The "Six Pieces for Organ" by Herbert Howells (1892-1983) were not published until 1953, but were all composed during the years of 1940-1945. Dedicated to Herbert Sumsion, the organist (at the time) of Gloucester Cathedral, they hold a significant spot in the repertorie. Howells considered the third in the group, "Master Tallis's Testament" (1940) to be one of his most "significant" works.
It captures the essence of the ‘Second English Renaissance’ of Howells, Vaughan Williams, and Holst et al with its seamless blending of sixteenth century modality and twentieth century sensuality. The work is essentially a set of gradual variations on the opening theme, each subsequent variation growing in intensity, complexity and volume. The tone of the piece at the beginning is that of a restrained pastoralism, with the modal G minor gently washing against the numerous ‘Tudor’ chromatic inflections.
The work is certainly influenced by Vaughan Williams' "Fantasia on a theme of Thomas Tallis," and carries the great man's (Tallis) music forward into a new dimension.
I find that the most important thing with this piece is to "keep the flow" going.
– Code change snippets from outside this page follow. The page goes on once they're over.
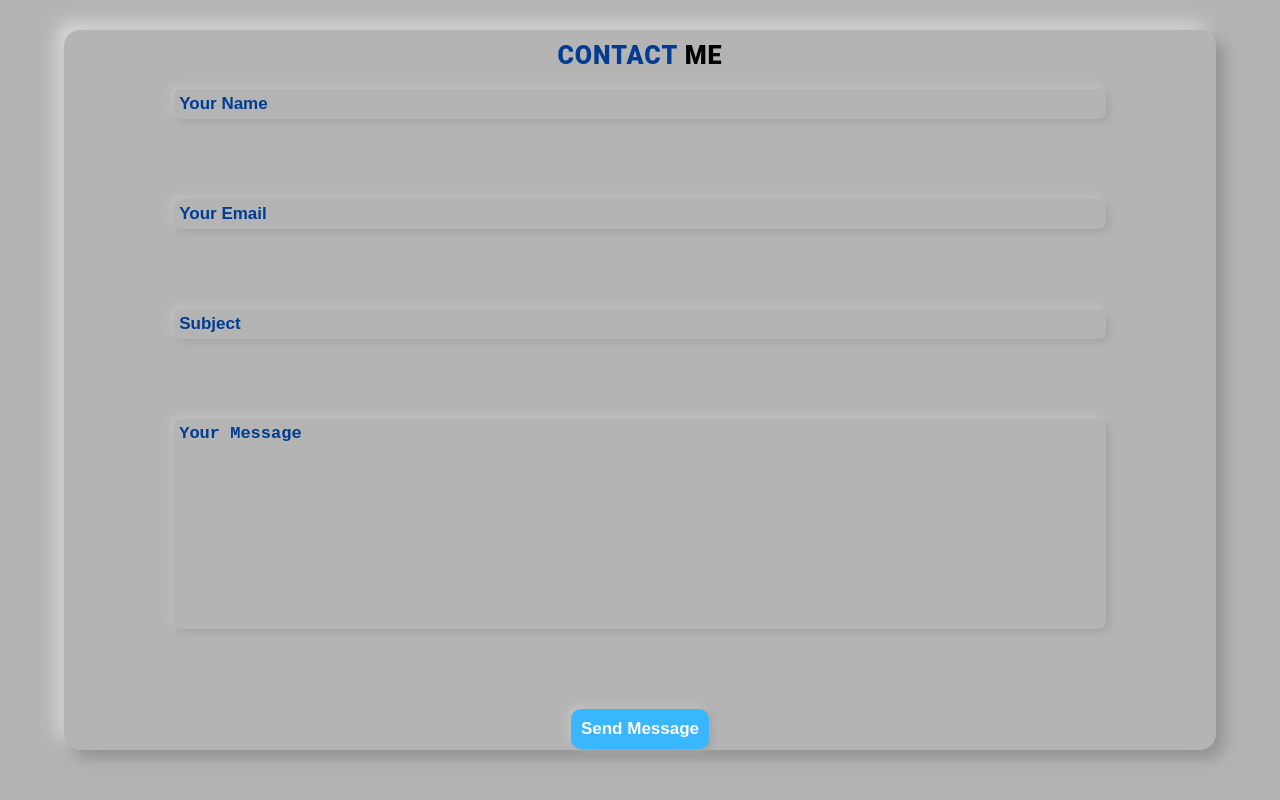
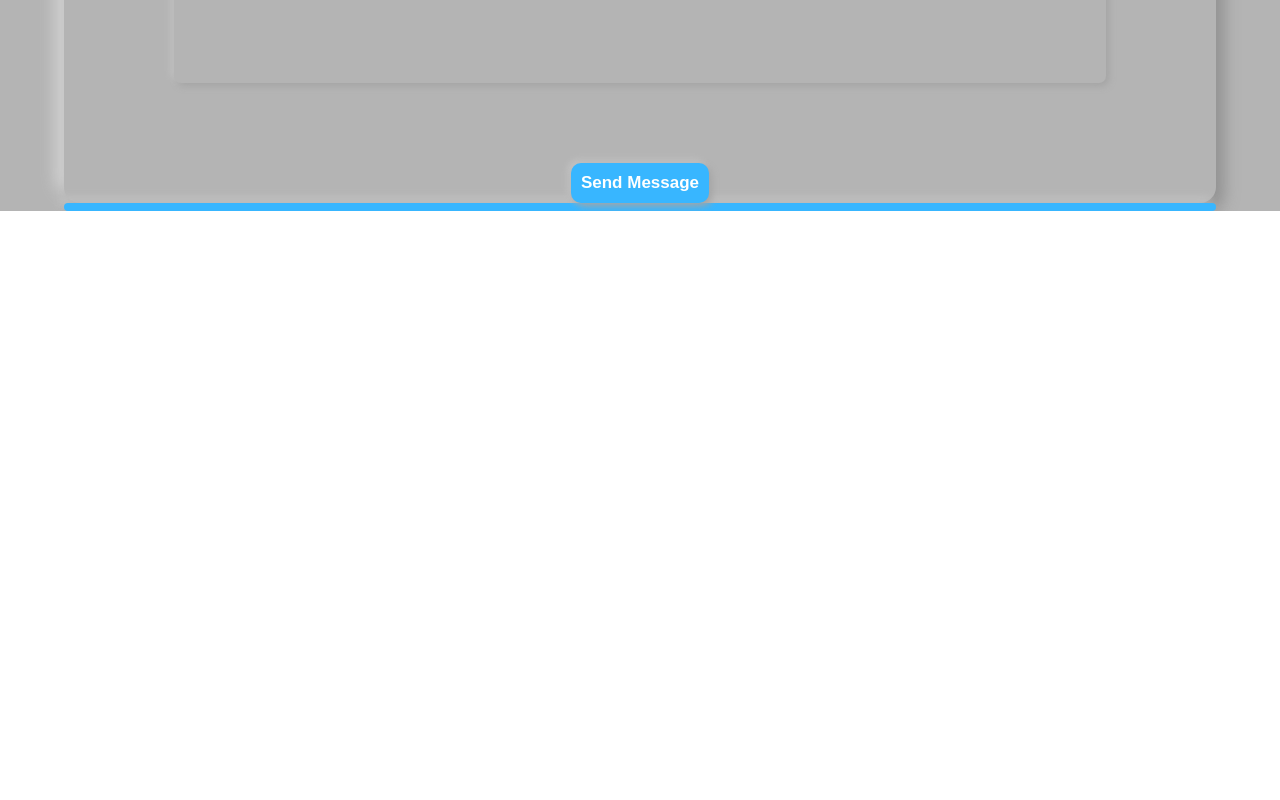
Before and after one commit to Brice150/Portfolio, an Angular app: page /page in a window 1280 px wide. Shown: the part 2714-3514 px from the top of the page. After the commit the page ends 2925 px from the top, so only its background shows below. Built offline with nearby package versions, Linux system fonts and the light colour scheme.

Commit message:
responsive for tablets

```diff
--- a/src/app/page.component/about.component/about.component.css
+++ b/src/app/page.component/about.component/about.component.css
@@ -1,13 +1,11 @@
 .about {
     padding-top: 80px;
     width: 100%;
-    height: 100vh;
 }
 
 .container {
     background-color: var(--background);
     margin: auto 5%;
-    height: 90vh;
     border-radius: 16px;
     box-shadow:  8px 8px 16px #909090,
              -8px -8px 16px #d8d8d8;
--- a/src/app/page.component/contact.component/contact.component.css
+++ b/src/app/page.component/contact.component/contact.component.css
@@ -1,13 +1,11 @@
 .contact {
     padding-top: 80px;
     width: 100%;
-    height: 100vh;
 }
 
 .container {
     background-color: var(--background);
     margin: auto 5%;
-    height: 90vh;
     border-radius: 16px;
     box-shadow:  8px 8px 16px #909090,
              -8px -8px 16px #d8d8d8;
--- a/src/app/page.component/home.component/home.component.css
+++ b/src/app/page.component/home.component/home.component.css
@@ -1,13 +1,11 @@
 .home {
     padding-top: 80px;
     width: 100%;
-    height: 100vh;
 }
 
 .container {
     background-color: var(--background);
     margin: auto 5%;
-    height: 90vh;
     border-radius: 16px;
     box-shadow:  8px 8px 16px #909090,
              -8px -8px 16px #d8d8d8;
--- a/src/app/page.component/page.component.html
+++ b/src/app/page.component/page.component.html
@@ -8,4 +8,5 @@
     <app-project></app-project>
     <div class="line"></div>
     <app-contact></app-contact>
+    <div class="line"></div>
 </div>
--- a/src/app/page.component/project.component/project.component.css
+++ b/src/app/page.component/project.component/project.component.css
@@ -1,13 +1,11 @@
 .project {
     padding-top: 80px;
     width: 100%;
-    height: 100vh;
 }
 
 .container {
     background-color: var(--background);
     margin: auto 5%;
-    height: 90vh;
     border-radius: 16px;
     box-shadow:  8px 8px 16px #909090,
              -8px -8px 16px #d8d8d8;
```
Also changed, not shown: 4 other files (tests, documents, lock files or other folders).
It shouldn't necessarily be "rigid," but it must be formal.
It is fitting that the work be played on the Salisbury Willis, as Howells was briefly Assistant Organist there (under Walter Alcock), and always had a special feeling for the place.